- Problem
Which lines in the records below contain the word "transform"? Copy each of them.

- Task inputs

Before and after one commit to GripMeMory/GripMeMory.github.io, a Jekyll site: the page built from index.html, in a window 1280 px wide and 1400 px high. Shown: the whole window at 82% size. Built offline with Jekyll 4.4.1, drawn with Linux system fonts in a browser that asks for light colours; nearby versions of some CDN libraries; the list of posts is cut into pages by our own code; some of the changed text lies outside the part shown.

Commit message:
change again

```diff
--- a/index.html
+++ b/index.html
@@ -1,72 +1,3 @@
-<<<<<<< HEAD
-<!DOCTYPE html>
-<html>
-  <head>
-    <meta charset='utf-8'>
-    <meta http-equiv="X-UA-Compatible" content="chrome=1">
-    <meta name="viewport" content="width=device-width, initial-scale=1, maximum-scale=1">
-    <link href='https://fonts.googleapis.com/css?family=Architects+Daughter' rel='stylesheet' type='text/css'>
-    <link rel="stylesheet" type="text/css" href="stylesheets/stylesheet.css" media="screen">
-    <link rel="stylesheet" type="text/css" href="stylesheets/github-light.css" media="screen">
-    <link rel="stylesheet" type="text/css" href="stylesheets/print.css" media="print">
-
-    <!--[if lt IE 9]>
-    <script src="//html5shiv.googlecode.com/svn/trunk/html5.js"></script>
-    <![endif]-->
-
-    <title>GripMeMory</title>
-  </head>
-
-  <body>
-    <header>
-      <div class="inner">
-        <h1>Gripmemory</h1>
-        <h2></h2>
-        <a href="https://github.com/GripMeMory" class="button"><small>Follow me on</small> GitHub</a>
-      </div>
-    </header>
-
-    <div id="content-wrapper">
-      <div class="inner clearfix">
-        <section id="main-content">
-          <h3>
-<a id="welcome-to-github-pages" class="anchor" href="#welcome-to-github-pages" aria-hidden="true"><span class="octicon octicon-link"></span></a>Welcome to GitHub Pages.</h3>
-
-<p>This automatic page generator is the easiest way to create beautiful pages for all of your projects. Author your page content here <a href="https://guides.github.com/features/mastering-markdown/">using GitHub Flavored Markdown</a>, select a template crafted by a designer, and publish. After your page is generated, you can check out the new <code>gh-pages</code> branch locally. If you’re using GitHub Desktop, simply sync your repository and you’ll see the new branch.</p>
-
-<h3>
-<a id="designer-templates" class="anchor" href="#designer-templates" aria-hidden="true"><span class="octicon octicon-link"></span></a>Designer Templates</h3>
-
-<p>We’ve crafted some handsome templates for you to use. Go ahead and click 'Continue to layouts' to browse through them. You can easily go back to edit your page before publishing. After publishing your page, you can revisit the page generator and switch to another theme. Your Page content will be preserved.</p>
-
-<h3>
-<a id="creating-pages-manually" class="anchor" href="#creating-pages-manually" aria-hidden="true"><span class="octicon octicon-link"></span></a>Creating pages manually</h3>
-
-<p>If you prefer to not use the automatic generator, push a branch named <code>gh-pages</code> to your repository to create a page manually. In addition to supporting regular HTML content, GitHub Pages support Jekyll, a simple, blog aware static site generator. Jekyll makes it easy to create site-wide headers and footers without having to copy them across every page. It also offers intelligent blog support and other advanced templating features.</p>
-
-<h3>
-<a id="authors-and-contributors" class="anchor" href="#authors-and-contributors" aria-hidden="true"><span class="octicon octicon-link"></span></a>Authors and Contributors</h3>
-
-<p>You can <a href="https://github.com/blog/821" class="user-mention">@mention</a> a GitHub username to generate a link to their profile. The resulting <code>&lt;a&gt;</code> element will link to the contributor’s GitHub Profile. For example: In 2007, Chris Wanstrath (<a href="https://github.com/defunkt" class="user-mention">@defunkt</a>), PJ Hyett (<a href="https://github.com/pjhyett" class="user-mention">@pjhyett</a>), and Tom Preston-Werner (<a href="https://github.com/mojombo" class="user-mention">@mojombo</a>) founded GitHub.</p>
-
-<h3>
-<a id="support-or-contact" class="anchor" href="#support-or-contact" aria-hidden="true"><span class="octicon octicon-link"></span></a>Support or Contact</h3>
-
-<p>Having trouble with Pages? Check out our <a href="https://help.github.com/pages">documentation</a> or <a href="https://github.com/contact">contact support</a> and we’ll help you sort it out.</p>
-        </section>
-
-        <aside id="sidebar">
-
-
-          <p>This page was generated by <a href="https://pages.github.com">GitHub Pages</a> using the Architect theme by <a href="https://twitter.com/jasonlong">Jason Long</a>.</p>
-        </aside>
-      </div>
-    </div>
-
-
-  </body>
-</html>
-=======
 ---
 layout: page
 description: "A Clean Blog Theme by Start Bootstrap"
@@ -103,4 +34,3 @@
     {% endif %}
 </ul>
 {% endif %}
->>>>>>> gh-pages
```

...

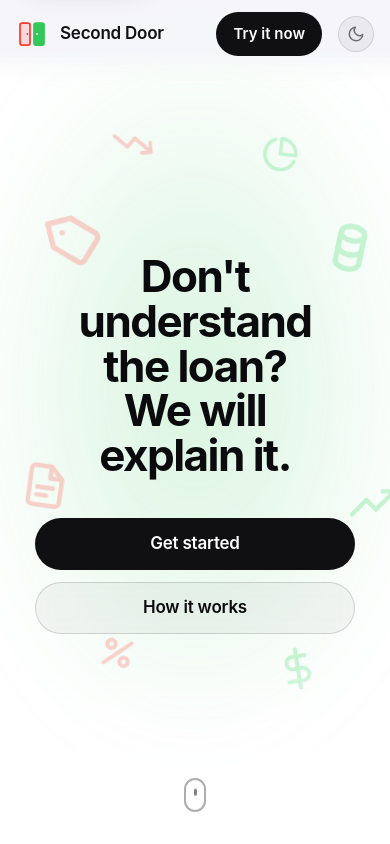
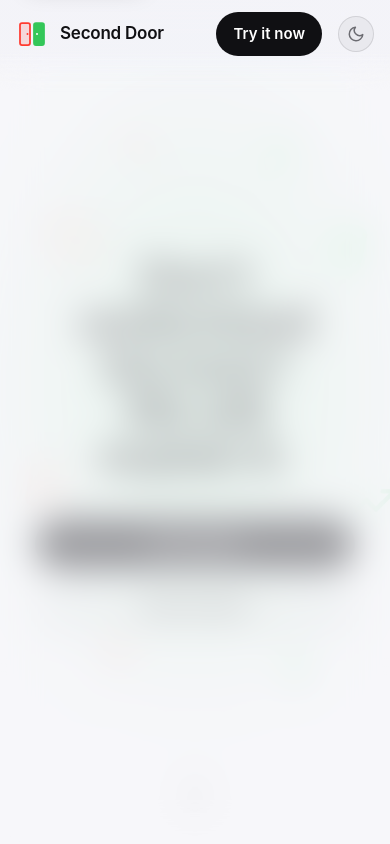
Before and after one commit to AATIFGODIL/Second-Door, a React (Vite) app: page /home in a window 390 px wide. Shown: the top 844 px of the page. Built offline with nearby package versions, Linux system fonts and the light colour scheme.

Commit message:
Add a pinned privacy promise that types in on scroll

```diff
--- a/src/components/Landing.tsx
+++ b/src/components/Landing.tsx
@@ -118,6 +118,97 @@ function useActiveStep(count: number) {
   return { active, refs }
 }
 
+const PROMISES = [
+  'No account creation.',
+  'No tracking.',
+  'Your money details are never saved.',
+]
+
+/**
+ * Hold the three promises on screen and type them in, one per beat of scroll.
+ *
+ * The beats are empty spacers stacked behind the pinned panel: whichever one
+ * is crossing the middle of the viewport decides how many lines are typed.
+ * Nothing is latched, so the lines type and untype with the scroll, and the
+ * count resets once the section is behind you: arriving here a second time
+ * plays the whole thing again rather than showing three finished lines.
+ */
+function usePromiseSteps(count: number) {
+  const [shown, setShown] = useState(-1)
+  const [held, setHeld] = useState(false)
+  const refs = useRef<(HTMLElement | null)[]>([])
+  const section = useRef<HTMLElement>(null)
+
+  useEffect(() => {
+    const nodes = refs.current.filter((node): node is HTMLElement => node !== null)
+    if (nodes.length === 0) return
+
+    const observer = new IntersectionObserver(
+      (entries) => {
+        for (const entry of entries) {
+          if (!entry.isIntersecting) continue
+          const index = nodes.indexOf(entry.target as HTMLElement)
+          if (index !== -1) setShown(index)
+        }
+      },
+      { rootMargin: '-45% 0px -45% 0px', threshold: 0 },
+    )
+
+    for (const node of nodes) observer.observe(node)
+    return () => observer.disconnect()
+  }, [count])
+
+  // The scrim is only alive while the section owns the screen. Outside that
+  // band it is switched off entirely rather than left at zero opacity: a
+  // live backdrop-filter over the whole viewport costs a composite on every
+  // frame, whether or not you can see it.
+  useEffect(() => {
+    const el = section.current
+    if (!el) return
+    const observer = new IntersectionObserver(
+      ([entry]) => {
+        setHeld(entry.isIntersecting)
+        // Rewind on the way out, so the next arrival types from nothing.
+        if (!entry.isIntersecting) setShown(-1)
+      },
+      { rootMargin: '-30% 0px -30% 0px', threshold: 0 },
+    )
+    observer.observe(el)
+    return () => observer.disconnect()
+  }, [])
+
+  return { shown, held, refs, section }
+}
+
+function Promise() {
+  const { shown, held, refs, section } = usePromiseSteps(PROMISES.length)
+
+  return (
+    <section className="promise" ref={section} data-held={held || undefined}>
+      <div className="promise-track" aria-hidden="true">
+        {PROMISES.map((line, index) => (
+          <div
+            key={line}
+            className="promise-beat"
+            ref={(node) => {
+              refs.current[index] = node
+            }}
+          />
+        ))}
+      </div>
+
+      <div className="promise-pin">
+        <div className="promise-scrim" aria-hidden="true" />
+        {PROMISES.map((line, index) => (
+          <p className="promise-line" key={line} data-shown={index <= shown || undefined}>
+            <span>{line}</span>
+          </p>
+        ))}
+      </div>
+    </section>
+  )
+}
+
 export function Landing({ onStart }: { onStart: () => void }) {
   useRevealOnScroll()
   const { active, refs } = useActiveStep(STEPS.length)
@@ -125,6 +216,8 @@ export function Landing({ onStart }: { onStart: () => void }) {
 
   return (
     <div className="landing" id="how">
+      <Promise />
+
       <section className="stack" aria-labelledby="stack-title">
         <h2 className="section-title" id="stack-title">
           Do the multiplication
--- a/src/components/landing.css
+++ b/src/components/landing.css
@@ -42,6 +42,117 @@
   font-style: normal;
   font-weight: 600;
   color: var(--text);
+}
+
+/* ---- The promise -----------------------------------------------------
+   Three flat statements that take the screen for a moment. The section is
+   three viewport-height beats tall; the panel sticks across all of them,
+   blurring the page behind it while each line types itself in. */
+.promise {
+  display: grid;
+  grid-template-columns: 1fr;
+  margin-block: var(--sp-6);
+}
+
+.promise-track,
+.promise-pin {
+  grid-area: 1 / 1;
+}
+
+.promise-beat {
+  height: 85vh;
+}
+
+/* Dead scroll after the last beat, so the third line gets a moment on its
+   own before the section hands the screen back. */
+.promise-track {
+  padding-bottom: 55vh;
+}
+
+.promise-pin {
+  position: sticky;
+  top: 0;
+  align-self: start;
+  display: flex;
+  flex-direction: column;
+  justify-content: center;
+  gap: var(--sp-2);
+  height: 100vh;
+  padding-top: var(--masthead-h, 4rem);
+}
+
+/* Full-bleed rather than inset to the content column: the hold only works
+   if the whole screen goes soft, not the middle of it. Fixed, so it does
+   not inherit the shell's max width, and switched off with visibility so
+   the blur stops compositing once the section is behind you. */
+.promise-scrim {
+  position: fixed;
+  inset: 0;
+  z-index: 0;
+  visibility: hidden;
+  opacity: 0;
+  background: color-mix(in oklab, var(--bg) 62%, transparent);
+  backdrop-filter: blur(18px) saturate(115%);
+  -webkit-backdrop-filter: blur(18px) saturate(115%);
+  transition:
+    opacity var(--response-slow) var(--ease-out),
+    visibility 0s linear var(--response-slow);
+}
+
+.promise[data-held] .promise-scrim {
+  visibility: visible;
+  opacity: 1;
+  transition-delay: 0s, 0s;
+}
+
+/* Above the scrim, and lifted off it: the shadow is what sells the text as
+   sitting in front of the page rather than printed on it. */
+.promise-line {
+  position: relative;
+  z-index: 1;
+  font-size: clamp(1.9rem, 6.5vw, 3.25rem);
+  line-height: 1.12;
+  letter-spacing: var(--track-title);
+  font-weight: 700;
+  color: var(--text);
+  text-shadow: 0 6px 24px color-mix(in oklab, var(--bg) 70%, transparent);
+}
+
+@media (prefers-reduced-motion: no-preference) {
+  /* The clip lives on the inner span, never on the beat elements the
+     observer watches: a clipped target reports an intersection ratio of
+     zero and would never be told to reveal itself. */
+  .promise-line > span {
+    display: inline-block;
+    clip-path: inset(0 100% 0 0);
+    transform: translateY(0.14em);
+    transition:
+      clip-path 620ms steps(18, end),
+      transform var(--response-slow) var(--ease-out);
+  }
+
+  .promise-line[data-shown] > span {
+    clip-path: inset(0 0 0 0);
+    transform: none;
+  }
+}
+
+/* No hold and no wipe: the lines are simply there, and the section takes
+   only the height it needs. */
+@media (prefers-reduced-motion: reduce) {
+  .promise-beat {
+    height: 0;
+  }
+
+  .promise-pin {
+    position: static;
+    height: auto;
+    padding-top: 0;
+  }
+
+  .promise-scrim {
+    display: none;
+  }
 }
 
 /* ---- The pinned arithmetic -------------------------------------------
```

- Exercise solution
+    transform: translateY(0.14em);
+      transform var(--response-slow) var(--ease-out);
+    transform: none;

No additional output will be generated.